Task statement:
Going through the entries below, copy out each line that contains "passphrases".

(Extracted records)

::::

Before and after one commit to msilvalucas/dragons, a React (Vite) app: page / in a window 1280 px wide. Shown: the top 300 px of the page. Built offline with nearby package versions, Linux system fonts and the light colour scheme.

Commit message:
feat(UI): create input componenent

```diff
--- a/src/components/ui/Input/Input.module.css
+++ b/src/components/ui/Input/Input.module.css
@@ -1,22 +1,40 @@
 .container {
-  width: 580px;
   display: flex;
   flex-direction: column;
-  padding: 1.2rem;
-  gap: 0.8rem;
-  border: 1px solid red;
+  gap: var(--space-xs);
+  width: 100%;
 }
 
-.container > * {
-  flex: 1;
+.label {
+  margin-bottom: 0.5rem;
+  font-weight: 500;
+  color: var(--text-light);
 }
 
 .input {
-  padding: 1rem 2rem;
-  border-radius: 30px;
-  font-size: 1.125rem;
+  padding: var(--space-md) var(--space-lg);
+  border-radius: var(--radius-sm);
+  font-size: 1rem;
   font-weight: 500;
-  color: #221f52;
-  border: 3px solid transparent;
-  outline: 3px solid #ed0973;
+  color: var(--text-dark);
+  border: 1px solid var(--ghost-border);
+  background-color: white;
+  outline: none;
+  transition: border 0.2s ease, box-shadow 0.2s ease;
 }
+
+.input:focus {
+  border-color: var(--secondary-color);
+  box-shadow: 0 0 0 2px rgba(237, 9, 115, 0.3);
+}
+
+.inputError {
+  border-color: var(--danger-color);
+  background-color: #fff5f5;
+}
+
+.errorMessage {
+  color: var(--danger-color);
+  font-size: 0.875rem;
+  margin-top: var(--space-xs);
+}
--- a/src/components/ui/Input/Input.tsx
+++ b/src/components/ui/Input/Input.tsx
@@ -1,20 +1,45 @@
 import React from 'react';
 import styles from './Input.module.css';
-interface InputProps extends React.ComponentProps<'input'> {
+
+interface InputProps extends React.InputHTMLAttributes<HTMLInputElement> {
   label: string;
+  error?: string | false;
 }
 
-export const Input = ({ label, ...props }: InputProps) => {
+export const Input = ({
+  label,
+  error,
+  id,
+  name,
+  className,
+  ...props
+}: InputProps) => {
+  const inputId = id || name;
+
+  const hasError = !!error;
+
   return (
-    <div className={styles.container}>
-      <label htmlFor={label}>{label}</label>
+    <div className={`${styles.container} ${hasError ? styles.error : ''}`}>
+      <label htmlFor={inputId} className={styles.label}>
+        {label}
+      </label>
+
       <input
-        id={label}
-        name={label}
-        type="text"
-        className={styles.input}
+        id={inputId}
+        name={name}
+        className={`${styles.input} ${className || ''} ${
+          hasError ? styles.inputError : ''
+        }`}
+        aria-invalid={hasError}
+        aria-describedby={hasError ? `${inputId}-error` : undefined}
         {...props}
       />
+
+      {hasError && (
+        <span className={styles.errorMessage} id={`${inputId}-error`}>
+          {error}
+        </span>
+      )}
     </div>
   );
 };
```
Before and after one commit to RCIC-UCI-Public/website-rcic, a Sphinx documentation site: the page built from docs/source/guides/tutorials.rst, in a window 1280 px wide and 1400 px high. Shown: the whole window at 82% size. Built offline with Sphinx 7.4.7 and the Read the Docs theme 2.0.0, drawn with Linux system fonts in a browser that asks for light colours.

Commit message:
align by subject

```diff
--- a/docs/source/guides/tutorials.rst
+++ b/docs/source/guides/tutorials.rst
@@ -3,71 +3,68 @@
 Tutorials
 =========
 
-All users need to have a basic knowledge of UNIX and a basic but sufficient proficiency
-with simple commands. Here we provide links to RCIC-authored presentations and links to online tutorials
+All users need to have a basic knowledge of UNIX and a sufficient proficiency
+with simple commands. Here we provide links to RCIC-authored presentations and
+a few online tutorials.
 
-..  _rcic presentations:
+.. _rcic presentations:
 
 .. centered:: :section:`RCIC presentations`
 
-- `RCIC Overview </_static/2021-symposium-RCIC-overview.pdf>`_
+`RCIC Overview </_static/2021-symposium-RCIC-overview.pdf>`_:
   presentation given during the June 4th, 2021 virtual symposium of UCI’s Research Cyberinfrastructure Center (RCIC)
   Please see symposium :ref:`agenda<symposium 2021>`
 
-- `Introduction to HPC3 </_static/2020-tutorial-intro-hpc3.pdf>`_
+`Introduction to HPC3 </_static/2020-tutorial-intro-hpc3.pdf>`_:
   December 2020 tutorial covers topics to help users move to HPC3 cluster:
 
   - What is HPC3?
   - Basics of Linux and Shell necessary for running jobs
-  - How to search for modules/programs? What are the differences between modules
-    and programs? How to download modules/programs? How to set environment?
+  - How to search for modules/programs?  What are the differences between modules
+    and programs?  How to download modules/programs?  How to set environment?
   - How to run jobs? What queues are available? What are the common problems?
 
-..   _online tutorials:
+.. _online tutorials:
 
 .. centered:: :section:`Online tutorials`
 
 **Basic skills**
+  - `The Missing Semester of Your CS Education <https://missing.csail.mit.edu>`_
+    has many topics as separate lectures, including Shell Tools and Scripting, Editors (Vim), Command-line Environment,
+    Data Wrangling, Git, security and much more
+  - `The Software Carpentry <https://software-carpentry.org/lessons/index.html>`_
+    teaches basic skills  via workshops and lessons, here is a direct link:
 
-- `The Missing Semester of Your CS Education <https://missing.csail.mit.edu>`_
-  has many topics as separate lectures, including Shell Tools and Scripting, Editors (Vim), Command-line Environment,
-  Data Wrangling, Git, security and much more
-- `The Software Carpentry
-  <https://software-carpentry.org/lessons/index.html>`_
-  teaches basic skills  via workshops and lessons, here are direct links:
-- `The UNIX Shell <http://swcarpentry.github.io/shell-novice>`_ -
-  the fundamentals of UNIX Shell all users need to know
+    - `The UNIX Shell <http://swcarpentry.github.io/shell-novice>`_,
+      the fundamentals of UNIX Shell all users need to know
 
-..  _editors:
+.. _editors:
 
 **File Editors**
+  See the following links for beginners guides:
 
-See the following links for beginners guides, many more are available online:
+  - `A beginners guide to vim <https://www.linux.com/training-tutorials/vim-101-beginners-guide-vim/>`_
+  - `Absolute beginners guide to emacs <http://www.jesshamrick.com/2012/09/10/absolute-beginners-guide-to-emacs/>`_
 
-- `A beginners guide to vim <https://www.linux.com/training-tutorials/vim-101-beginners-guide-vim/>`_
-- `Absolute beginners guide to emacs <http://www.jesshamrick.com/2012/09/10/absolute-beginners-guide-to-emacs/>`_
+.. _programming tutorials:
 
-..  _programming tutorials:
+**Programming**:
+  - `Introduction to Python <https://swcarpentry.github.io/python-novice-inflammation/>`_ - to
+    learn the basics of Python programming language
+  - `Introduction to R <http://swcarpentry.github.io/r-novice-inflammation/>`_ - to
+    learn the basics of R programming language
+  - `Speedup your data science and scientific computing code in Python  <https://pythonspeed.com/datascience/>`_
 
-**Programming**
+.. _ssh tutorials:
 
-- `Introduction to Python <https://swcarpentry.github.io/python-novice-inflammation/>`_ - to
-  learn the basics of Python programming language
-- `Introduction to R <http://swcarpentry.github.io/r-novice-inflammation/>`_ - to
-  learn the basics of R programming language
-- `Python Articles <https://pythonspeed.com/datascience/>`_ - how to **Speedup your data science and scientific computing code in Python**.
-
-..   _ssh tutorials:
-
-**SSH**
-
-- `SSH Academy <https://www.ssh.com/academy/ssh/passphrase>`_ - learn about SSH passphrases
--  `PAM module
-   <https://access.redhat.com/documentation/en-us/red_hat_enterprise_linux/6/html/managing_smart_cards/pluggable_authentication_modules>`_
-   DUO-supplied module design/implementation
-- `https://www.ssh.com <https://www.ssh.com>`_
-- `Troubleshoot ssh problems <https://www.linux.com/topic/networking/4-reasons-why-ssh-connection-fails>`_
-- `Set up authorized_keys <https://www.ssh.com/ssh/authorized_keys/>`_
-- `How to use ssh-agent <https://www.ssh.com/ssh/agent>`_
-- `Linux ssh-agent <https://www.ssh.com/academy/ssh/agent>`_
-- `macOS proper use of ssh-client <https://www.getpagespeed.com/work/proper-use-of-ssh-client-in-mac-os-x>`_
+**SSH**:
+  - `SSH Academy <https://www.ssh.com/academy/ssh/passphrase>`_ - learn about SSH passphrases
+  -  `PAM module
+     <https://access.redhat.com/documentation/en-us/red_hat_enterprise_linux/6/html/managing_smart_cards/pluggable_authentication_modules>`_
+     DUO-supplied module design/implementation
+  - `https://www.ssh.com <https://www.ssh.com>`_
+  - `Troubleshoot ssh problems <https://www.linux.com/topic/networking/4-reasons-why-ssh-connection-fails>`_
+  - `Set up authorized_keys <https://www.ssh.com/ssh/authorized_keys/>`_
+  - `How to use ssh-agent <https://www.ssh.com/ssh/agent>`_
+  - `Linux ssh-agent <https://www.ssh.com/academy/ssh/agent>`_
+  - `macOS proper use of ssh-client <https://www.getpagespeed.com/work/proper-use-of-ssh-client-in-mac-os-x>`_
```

::::

Solution to this task:
-- `SSH Academy <https://www.ssh.com/academy/ssh/passphrase>`_ - learn about SSH passphrases
+  - `SSH Academy <https://www.ssh.com/academy/ssh/passphrase>`_ - learn about SSH passphrases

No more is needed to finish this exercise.